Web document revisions

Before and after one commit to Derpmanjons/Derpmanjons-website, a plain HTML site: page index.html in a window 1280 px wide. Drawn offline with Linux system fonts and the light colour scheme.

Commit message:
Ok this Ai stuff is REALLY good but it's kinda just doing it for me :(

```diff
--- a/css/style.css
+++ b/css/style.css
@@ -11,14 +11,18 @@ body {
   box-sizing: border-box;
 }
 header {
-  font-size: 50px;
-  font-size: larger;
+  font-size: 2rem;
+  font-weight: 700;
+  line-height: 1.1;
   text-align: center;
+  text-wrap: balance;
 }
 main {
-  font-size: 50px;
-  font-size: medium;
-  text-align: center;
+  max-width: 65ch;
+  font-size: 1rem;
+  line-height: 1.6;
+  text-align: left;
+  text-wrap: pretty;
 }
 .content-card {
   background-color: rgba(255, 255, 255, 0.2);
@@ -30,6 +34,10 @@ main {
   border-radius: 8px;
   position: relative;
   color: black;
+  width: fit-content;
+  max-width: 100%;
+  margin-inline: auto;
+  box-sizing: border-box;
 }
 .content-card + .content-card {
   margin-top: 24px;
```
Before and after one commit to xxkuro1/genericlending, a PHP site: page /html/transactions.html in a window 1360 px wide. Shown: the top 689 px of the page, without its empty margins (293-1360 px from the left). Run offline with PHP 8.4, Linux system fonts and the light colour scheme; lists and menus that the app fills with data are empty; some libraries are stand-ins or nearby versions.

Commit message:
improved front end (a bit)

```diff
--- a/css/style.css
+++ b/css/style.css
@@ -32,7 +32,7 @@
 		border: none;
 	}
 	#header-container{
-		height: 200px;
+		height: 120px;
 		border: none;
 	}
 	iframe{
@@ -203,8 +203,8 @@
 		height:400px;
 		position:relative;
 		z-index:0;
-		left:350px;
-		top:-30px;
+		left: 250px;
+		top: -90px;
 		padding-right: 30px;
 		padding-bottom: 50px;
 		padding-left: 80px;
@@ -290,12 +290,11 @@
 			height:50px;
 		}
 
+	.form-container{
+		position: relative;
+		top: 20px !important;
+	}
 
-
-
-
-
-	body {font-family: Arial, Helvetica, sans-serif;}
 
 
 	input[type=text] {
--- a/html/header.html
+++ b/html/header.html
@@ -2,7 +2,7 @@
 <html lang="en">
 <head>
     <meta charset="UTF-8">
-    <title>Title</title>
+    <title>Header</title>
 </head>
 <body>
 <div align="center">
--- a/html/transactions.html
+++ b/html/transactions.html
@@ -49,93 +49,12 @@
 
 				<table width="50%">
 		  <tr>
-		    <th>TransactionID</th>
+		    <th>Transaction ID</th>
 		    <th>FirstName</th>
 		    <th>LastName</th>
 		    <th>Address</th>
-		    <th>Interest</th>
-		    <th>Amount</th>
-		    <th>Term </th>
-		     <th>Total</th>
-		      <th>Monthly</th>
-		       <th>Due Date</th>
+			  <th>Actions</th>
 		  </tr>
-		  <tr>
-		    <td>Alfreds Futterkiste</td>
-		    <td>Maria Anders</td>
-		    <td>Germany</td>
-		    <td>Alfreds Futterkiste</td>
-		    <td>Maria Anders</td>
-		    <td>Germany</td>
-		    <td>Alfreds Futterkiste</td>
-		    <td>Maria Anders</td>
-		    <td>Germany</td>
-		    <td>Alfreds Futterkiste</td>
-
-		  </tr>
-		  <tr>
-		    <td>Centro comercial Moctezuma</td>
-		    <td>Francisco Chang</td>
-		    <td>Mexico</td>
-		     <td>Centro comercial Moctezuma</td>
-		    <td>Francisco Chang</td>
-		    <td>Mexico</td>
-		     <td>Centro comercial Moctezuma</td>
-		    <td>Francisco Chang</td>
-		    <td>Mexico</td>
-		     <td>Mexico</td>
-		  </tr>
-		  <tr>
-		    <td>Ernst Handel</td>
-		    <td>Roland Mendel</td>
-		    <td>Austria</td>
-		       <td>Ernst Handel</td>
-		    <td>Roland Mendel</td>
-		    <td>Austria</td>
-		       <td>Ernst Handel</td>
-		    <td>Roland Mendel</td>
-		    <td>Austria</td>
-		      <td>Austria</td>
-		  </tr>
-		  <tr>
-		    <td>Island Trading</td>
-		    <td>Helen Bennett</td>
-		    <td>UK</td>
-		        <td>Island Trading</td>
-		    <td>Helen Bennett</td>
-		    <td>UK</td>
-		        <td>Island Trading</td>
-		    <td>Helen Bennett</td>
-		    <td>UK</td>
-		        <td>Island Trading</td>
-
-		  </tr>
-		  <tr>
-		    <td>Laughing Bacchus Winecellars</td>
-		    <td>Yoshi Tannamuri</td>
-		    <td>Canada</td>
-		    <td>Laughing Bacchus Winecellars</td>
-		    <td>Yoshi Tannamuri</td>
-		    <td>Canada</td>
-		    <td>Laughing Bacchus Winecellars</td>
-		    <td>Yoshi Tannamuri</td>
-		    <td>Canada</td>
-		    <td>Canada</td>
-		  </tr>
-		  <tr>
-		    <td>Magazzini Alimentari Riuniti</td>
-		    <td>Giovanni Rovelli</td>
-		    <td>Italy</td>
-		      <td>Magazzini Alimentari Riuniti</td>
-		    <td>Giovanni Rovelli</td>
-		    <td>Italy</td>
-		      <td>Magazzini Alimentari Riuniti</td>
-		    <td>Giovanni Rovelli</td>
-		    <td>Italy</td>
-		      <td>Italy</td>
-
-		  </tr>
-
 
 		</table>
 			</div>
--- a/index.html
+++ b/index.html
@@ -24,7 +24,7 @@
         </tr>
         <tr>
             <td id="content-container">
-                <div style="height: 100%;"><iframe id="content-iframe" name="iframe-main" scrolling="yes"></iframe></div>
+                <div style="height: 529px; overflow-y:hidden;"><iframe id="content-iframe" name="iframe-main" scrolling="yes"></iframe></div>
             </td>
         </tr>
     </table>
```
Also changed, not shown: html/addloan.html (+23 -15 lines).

__What you should do__:
Give the data back in full, matching it character for character.

__Your response__:
Before and after one commit to Derpmanjons/Derpmanjons-website, a plain HTML site: page index.html in a window 1280 px wide. Drawn offline with Linux system fonts and the light colour scheme.

Commit message:
Ok this Ai stuff is REALLY good but it's kinda just doing it for me :(

```diff
--- a/css/style.css
+++ b/css/style.css
@@ -11,14 +11,18 @@ body {
   box-sizing: border-box;
 }
 header {
-  font-size: 50px;
-  font-size: larger;
+  font-size: 2rem;
+  font-weight: 700;
+  line-height: 1.1;
   text-align: center;
+  text-wrap: balance;
 }
 main {
-  font-size: 50px;
-  font-size: medium;
-  text-align: center;
+  max-width: 65ch;
+  font-size: 1rem;
+  line-height: 1.6;
+  text-align: left;
+  text-wrap: pretty;
 }
 .content-card {
   background-color: rgba(255, 255, 255, 0.2);
@@ -30,6 +34,10 @@ main {
   border-radius: 8px;
   position: relative;
   color: black;
+  width: fit-content;
+  max-width: 100%;
+  margin-inline: auto;
+  box-sizing: border-box;
 }
 .content-card + .content-card {
   margin-top: 24px;
```
Before and after one commit to xxkuro1/genericlending, a PHP site: page /html/transactions.html in a window 1360 px wide. Shown: the top 689 px of the page, without its empty margins (293-1360 px from the left). Run offline with PHP 8.4, Linux system fonts and the light colour scheme; lists and menus that the app fills with data are empty; some libraries are stand-ins or nearby versions.

Commit message:
improved front end (a bit)

```diff
--- a/css/style.css
+++ b/css/style.css
@@ -32,7 +32,7 @@
 		border: none;
 	}
 	#header-container{
-		height: 200px;
+		height: 120px;
 		border: none;
 	}
 	iframe{
@@ -203,8 +203,8 @@
 		height:400px;
 		position:relative;
 		z-index:0;
-		left:350px;
-		top:-30px;
+		left: 250px;
+		top: -90px;
 		padding-right: 30px;
 		padding-bottom: 50px;
 		padding-left: 80px;
@@ -290,12 +290,11 @@
 			height:50px;
 		}
 
+	.form-container{
+		position: relative;
+		top: 20px !important;
+	}
 
-
-
-
-
-	body {font-family: Arial, Helvetica, sans-serif;}
 
 
 	input[type=text] {
--- a/html/header.html
+++ b/html/header.html
@@ -2,7 +2,7 @@
 <html lang="en">
 <head>
     <meta charset="UTF-8">
-    <title>Title</title>
+    <title>Header</title>
 </head>
 <body>
 <div align="center">
--- a/html/transactions.html
+++ b/html/transactions.html
@@ -49,93 +49,12 @@
 
 				<table width="50%">
 		  <tr>
-		    <th>TransactionID</th>
+		    <th>Transaction ID</th>
 		    <th>FirstName</th>
 		    <th>LastName</th>
 		    <th>Address</th>
-		    <th>Interest</th>
-		    <th>Amount</th>
-		    <th>Term </th>
-		     <th>Total</th>
-		      <th>Monthly</th>
-		       <th>Due Date</th>
+			  <th>Actions</th>
 		  </tr>
-		  <tr>
-		    <td>Alfreds Futterkiste</td>
-		    <td>Maria Anders</td>
-		    <td>Germany</td>
-		    <td>Alfreds Futterkiste</td>
-		    <td>Maria Anders</td>
-		    <td>Germany</td>
-		    <td>Alfreds Futterkiste</td>
-		    <td>Maria Anders</td>
-		    <td>Germany</td>
-		    <td>Alfreds Futterkiste</td>
-
-		  </tr>
-		  <tr>
-		    <td>Centro comercial Moctezuma</td>
-		    <td>Francisco Chang</td>
-		    <td>Mexico</td>
-		     <td>Centro comercial Moctezuma</td>
-		    <td>Francisco Chang</td>
-		    <td>Mexico</td>
-		     <td>Centro comercial Moctezuma</td>
-		    <td>Francisco Chang</td>
-		    <td>Mexico</td>
-		     <td>Mexico</td>
-		  </tr>
-		  <tr>
-		    <td>Ernst Handel</td>
-		    <td>Roland Mendel</td>
-		    <td>Austria</td>
-		       <td>Ernst Handel</td>
-		    <td>Roland Mendel</td>
-		    <td>Austria</td>
-		       <td>Ernst Handel</td>
-		    <td>Roland Mendel</td>
-		    <td>Austria</td>
-		      <td>Austria</td>
-		  </tr>
-		  <tr>
-		    <td>Island Trading</td>
-		    <td>Helen Bennett</td>
-		    <td>UK</td>
-		        <td>Island Trading</td>
-		    <td>Helen Bennett</td>
-		    <td>UK</td>
-		        <td>Island Trading</td>
-		    <td>Helen Bennett</td>
-		    <td>UK</td>
-		        <td>Island Trading</td>
-
-		  </tr>
-		  <tr>
-		    <td>Laughing Bacchus Winecellars</td>
-		    <td>Yoshi Tannamuri</td>
-		    <td>Canada</td>
-		    <td>Laughing Bacchus Winecellars</td>
-		    <td>Yoshi Tannamuri</td>
-		    <td>Canada</td>
-		    <td>Laughing Bacchus Winecellars</td>
-		    <td>Yoshi Tannamuri</td>
-		    <td>Canada</td>
-		    <td>Canada</td>
-		  </tr>
-		  <tr>
-		    <td>Magazzini Alimentari Riuniti</td>
-		    <td>Giovanni Rovelli</td>
-		    <td>Italy</td>
-		      <td>Magazzini Alimentari Riuniti</td>
-		    <td>Giovanni Rovelli</td>
-		    <td>Italy</td>
-		      <td>Magazzini Alimentari Riuniti</td>
-		    <td>Giovanni Rovelli</td>
-		    <td>Italy</td>
-		      <td>Italy</td>
-
-		  </tr>
-
 
 		</table>
 			</div>
--- a/index.html
+++ b/index.html
@@ -24,7 +24,7 @@
         </tr>
         <tr>
             <td id="content-container">
-                <div style="height: 100%;"><iframe id="content-iframe" name="iframe-main" scrolling="yes"></iframe></div>
+                <div style="height: 529px; overflow-y:hidden;"><iframe id="content-iframe" name="iframe-main" scrolling="yes"></iframe></div>
             </td>
         </tr>
     </table>
```
Also changed, not shown: html/addloan.html (+23 -15 lines).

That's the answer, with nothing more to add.